However, directly funding developers has been done before, and lessons have been taken from those previous efforts. These lessons include the realization that funding developers for the sake of funding them does not inspire action within would-be donators--the demand is too abstract. More importantly, undirected donations does it command efficiency or accountability.
There are also logistical problems with direct funding, which includes the possibility of pools to game the system enabling them to indirectly fund themselves.
This requires the list be vetted. But by whom? And how large should the list be? And where do projects go to plead their case for funding? This schema, without major innovation, leaves us in a similar predicament as we are currently.
Who is really paying for the fund?
There is a difference between mining pools and miners. The current proposal may represent mining pools interests, but miners' must also vote with their hashing power by selecting which pool they mine for. In some ways, this is similar to a representative democracy. This initiative may be representative of the pool's desires, but may not be representative of the miners themselves.
That being said, Mark Lundeberg convinced me that the long term cost of the proposal to the miners is substantially lower than 12.5%. The reason for this is that as profitability decreases, hashing power is balanced away from BCH. With less competition, the Bitcoin Cash miners will be finding more blocks than before (proportionally), which increases their revenue (sans the 12.5%, of course). Ultimately, after some oscillation, profitability balances out to similar levels. At least theoretically. This component is what makes the plan rather clever, but is still theoretical.
Protocol change or Nakamoto Consensus?
Of the concerns listed, the most important to our team is the precedent set by this proposal.
Having nodes condone/facilitate this behavior sets a precedent that cannot be undone. When nodes coordinate with pools to shift power away from other miners, we risk setting a dangerous precedent of power.
However, if the power is only held by the miners/pools (and the node implementations are uninvolved) the miners may choose to embark on an expensive hash war by enforcing this rule themselves. That is their right.
This isolationism-like decision also allows for any pool to vote against the funding initiative at any time.

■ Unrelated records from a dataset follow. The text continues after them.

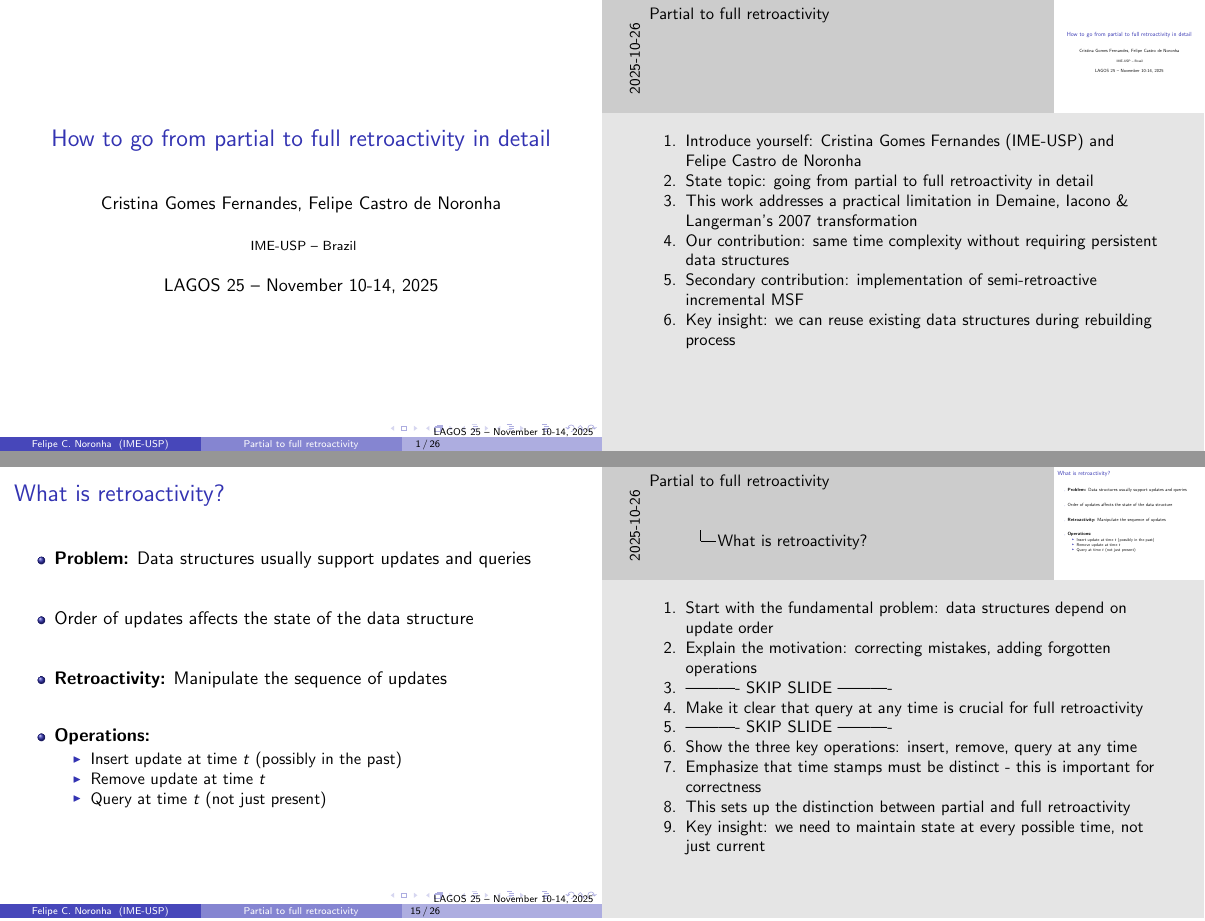
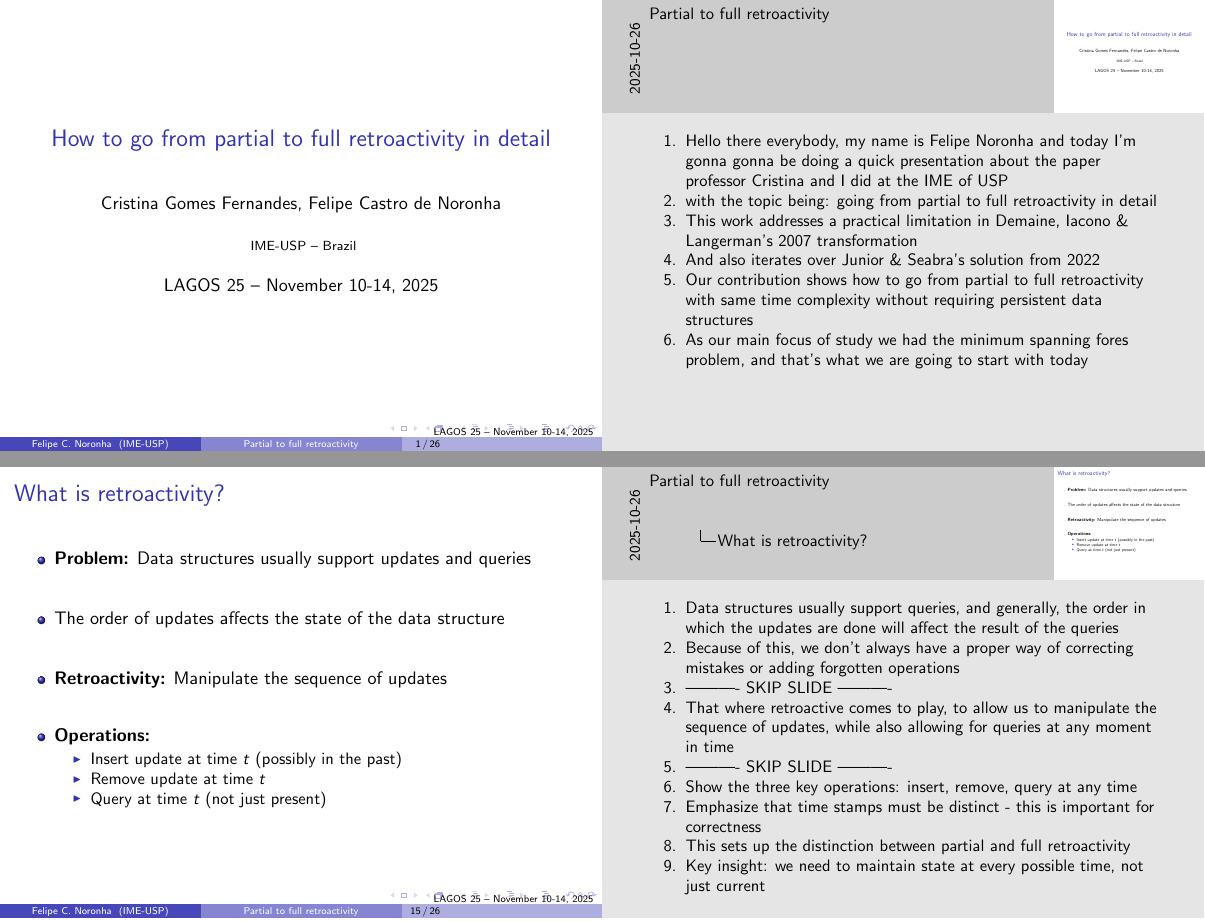
Before and after one commit to fcnoronha/mac0499, LaTeX slides (article/LAGOS_25_presentation/PROCS_LAGOS2025_fernandesnoronha_presentation.tex): pages 1 and 26 of 57 before the commit and pages 1 and 27 of 58 after it, joined at a grey line. Compiled offline with pdfLaTeX.

Commit message:
improving speaker notes

```diff
--- a/article/LAGOS_25_presentation/PROCS_LAGOS2025_fernandesnoronha_presentation.tex
+++ b/article/LAGOS_25_presentation/PROCS_LAGOS2025_fernandesnoronha_presentation.tex
@@ -68,12 +68,12 @@
 %-------------------------------------------------
 \begin{frame}
     \titlepage
-    \note[item]{Introduce yourself: Cristina Gomes Fernandes (IME-USP) and Felipe Castro de Noronha}
-    \note[item]{State topic: going from partial to full retroactivity in detail}
+    \note[item]{Hello there everybody, my name is Felipe Noronha and today I'm gonna gonna be doing a quick presentation about the paper professor Cristina and I did at the IME of USP}
+    \note[item]{with the topic being: going from partial to full retroactivity in detail}
     \note[item]{This work addresses a practical limitation in Demaine, Iacono \& Langerman's 2007 transformation}
-    \note[item]{Our contribution: same time complexity without requiring persistent data structures}
-    \note[item]{Secondary contribution: implementation of semi-retroactive incremental MSF}
-    \note[item]{Key insight: we can reuse existing data structures during rebuilding process}
+    \note[item]{And also iterates over Junior \& Seabra's solution from 2022}
+    \note[item]{Our contribution shows how to go from partial to full retroactivity with same time complexity without requiring persistent data structures}
+    \note[item]{As our main focus of study we had the minimum spanning fores problem, and that's what we are going to start with today }
 \end{frame}
 
 
@@ -808,10 +809,10 @@
         \end{itemize} \vfill
     \end{itemize}
 
-    \note[item]{Start with the fundamental problem: data structures depend on update order}
-    \note[item]{Explain the motivation: correcting mistakes, adding forgotten operations}
+    \note[item]{Data structures usually support queries, and generally, the order in which the updates are done will affect the result of the queries}
+    \note[item]{Because of this, we don't always have a proper way of correcting mistakes or adding forgotten operations}
     \note[item]{---------- SKIP SLIDE ----------}
-    \note[item]{Make it clear that query at any time is crucial for full retroactivity}
+    \note[item]{That where retroactive comes to play, to allow us to manipulate the sequence of updates, while also allowing for queries at any moment in time}
     \note[item]{---------- SKIP SLIDE ----------}
     \note[item]{Show the three key operations: insert, remove, query at any time}
     \note[item]{Emphasize that time stamps must be distinct - this is important for correctness}
@@ -826,19 +827,17 @@
 \begin{frame}
     \frametitle{Partial vs Full retroactivity}
 
+    \begin{block}{Fully Retroactive}
+        \begin{itemize}
+        \item Queries at \textbf{any} time $t$
+        \item Insert/remove updates at any time
+        \end{itemize}
+    \end{block} \pause
+
     \begin{block}{Partially Retroactive}
         \begin{itemize}
         \item Queries only on \textbf{current} state
         \item Insert/remove updates at any time
-        \item Example: Dynamic MSF $\rightarrow$ Partially retroactive MSF
-        \end{itemize}
-    \end{block} \pause
-
-    \begin{block}{Fully Retroactive}
-        \begin{itemize}
-        \item Queries at \textbf{any} time $t$
-        \item Insert/remove updates at any time
-        \item Complete retroactive functionality
         \end{itemize}
     \end{block} \pause
 
@@ -850,16 +849,13 @@
         \end{itemize}
     \end{block}
 
-    \note[item]{Clearly distinguish between partial, full, and semi-retroactivity}
-    \note[item]{Emphasize that partial only allows queries on current state - this is the limitation}
-    \note[item]{Give concrete example: dynamic MSF becomes partially retroactive MSF}
+    \note[item]{We also have different flavors of retroactivity, namely partial and semi-retroactivity}
+    \note[item]{With full retroactivity, we have the operations we just showed}
     \note[item]{---------- SKIP SLIDE ----------}
-    \note[item]{Show that full allows queries at any time - much more powerful and useful}
+    \note[item]{While partial retroactivitty only allows queries on current state - this is the limitation}
     \note[item]{---------- SKIP SLIDE ----------}
     \note[item]{Define semi-retroactive: queries at any time, insertions, but no removals}
-    \note[item]{This sets up the challenge: how do we go from partial to full?}
-    \note[item]{Key insight: the main difficulty is supporting queries at any time, not just current}
-    \note[item]{Our work addresses this challenge with a practical solution}
+    \note[item]{Generally, partial retroactive structures are simpler to implement, and with that, an interesting challange arrives}
 
 \end{frame}
 
```
Also changed, not shown: article/LAGOS_25_camera_ready/PROCS_LAGOS2025_fernandesnoronha.pdf (added), article/LAGOS_25_presentation/PROCS_LAGOS2025_fernandesnoronha_presentation.pdf, article/LAGOS_25_presentation/PROCS_LAGOS2025_fernandesnoronha_presentation.tex (30 more changed lines).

When this decision is applied via a protocol change, pools are effectively locked in for the entire duration. If attempting to leave, miners have plenty incentive to lie about their intentions with their competitors. Furthermore, there will be unsurmountable logistical problems regarding an unplanned network upgrade.